### WHAT THIS TASK INVOLVES
Copy each line below holding "horizontal".

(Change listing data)
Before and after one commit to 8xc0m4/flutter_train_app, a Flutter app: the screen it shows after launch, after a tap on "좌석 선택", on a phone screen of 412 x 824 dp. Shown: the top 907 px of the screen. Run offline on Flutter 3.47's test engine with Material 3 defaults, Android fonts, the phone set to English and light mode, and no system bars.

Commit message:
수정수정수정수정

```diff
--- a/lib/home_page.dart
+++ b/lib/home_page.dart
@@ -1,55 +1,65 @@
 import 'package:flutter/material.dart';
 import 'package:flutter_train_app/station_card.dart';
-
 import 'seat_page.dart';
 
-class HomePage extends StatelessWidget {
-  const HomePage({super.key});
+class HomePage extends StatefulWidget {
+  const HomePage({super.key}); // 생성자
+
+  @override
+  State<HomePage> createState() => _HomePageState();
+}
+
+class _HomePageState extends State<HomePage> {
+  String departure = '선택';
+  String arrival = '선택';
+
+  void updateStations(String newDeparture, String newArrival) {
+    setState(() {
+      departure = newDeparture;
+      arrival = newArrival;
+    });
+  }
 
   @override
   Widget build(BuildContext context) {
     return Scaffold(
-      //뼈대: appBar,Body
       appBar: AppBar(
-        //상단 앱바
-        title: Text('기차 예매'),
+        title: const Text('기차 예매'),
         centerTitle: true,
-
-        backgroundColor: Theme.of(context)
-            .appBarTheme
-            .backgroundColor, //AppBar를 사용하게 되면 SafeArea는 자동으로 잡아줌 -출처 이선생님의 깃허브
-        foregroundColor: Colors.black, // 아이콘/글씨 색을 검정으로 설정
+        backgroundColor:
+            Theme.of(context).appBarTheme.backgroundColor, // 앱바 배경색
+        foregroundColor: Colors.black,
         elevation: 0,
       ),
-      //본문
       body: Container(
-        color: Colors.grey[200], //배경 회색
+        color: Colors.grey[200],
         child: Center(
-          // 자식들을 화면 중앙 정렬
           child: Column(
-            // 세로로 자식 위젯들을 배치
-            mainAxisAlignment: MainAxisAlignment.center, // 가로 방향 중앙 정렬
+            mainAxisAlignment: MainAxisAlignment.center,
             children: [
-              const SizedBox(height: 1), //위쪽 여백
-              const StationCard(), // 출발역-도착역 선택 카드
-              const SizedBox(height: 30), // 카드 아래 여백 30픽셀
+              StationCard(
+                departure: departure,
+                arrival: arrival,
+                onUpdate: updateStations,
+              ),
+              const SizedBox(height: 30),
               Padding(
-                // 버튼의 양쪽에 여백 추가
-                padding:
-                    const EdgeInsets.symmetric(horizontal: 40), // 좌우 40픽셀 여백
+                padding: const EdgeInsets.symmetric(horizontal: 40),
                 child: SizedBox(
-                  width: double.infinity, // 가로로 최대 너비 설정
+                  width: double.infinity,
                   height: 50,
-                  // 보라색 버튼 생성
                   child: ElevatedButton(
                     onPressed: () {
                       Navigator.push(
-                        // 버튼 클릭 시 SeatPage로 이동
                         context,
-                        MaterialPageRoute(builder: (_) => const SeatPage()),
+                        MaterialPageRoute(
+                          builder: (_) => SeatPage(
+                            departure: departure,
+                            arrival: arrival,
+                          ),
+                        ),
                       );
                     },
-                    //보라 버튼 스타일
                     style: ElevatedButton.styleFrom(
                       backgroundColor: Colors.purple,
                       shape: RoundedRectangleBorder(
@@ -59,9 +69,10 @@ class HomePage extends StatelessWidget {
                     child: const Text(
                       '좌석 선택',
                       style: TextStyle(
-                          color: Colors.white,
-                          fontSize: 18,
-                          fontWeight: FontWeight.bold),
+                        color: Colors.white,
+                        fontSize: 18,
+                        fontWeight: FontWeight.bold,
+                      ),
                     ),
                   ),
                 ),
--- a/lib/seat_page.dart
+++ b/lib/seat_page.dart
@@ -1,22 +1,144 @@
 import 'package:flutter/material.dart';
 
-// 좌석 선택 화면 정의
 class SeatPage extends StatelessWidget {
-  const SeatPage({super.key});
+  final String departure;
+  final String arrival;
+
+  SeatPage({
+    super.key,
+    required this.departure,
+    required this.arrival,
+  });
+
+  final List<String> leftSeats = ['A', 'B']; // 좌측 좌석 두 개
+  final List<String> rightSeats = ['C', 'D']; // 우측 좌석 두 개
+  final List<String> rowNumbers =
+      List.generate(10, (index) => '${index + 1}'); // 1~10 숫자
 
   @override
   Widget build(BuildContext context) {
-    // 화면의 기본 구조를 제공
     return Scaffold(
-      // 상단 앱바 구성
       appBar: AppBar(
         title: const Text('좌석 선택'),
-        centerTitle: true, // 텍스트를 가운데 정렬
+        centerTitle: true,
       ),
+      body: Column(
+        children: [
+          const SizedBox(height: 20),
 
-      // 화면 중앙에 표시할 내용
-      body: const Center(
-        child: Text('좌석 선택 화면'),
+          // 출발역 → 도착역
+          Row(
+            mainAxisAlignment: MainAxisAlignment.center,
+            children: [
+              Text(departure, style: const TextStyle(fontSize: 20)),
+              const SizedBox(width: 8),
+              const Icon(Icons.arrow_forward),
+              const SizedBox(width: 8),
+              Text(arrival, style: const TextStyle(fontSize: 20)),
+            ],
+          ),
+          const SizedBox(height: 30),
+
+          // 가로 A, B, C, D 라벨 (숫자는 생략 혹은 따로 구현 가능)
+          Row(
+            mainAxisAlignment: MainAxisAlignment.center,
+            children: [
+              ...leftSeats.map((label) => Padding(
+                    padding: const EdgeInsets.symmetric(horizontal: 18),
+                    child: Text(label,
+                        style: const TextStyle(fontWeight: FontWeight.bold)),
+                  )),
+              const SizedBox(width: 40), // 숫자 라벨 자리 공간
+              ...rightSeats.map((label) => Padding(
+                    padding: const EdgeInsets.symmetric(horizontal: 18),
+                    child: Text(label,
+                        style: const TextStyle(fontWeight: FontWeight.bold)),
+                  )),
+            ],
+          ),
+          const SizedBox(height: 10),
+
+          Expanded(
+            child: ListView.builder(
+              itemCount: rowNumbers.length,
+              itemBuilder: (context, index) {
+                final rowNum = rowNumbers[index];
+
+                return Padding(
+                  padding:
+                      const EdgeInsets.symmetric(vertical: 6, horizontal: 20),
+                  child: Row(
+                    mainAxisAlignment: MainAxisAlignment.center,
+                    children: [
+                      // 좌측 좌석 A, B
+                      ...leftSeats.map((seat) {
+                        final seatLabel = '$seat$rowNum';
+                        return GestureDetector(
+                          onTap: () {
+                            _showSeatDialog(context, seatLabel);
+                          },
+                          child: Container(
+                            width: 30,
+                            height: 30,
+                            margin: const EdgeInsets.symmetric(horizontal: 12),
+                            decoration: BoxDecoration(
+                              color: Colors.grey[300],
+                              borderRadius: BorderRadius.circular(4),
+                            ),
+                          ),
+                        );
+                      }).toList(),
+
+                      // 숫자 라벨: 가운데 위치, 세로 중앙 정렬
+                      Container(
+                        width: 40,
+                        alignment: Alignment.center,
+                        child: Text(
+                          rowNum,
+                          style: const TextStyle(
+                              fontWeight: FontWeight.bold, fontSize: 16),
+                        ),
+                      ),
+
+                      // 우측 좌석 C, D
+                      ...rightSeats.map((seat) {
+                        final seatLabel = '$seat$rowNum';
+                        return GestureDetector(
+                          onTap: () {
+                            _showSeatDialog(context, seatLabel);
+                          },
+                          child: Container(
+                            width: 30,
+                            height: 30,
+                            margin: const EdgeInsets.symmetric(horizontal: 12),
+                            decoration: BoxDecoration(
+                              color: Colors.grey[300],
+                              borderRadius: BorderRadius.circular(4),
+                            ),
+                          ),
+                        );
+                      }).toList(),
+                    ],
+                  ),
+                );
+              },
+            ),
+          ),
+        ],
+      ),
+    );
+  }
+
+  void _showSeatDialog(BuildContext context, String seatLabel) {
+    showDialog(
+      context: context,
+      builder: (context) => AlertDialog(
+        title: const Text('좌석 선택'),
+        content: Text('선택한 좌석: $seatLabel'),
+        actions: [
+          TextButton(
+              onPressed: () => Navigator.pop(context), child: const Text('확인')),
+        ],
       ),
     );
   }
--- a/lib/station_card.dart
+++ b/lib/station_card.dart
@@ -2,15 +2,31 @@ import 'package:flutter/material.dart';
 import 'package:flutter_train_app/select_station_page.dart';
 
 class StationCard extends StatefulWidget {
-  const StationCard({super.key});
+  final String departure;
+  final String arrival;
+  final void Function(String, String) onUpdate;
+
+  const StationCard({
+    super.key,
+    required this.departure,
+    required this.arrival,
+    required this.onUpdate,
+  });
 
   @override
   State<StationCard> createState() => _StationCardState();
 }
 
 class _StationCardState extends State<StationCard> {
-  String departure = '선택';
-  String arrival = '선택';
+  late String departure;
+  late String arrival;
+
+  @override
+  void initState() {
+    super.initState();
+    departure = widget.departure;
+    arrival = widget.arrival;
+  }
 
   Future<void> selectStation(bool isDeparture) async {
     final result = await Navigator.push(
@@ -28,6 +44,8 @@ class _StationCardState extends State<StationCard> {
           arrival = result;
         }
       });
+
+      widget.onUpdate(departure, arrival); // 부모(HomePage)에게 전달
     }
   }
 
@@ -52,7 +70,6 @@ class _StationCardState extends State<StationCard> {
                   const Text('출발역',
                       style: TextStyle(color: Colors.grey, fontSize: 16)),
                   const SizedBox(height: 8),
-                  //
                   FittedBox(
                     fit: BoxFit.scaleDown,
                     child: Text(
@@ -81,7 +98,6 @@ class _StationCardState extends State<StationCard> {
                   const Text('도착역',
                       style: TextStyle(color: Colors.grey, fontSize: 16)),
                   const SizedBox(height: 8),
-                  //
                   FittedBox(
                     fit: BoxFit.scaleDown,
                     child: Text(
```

### RESULT BELOW
-                    const EdgeInsets.symmetric(horizontal: 40), // 좌우 40픽셀 여백
+                padding: const EdgeInsets.symmetric(horizontal: 40),
+                    padding: const EdgeInsets.symmetric(horizontal: 18),
+                    padding: const EdgeInsets.symmetric(horizontal: 18),
+                      const EdgeInsets.symmetric(vertical: 6, horizontal: 20),
+                            margin: const EdgeInsets.symmetric(horizontal: 12),
+                            margin: const EdgeInsets.symmetric(horizontal: 12),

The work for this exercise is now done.